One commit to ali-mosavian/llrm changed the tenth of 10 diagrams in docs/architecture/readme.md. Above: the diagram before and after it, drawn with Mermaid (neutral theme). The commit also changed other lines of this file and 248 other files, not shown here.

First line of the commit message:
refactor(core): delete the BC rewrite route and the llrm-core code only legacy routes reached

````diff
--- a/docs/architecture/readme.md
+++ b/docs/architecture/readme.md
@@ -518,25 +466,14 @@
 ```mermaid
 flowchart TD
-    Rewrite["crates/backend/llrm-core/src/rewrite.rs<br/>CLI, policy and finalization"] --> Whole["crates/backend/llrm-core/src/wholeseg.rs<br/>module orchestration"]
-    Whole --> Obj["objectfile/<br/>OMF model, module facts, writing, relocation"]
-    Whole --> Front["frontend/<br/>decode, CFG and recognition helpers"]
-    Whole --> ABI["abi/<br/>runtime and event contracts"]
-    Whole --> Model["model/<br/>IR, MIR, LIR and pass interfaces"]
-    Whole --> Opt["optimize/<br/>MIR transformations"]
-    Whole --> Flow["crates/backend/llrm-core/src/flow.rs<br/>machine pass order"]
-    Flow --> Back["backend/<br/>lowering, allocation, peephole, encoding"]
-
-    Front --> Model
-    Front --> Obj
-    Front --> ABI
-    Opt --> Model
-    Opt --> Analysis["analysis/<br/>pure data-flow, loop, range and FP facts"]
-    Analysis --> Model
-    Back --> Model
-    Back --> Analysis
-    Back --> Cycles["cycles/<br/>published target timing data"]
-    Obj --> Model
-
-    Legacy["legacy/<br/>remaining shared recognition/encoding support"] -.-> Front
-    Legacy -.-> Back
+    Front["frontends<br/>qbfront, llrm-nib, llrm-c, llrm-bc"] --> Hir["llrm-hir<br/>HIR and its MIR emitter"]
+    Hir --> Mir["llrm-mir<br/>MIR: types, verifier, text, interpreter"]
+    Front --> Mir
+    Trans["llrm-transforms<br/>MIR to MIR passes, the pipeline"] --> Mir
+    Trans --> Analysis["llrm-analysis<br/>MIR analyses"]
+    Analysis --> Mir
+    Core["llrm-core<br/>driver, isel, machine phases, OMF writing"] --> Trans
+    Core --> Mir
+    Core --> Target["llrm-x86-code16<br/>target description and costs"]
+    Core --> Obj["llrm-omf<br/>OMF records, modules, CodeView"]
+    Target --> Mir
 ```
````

## Assignment
If the string "Analysis" appears in a line of the data above, that line counts. State how many such lines there are and nothing more.

## Answer area
5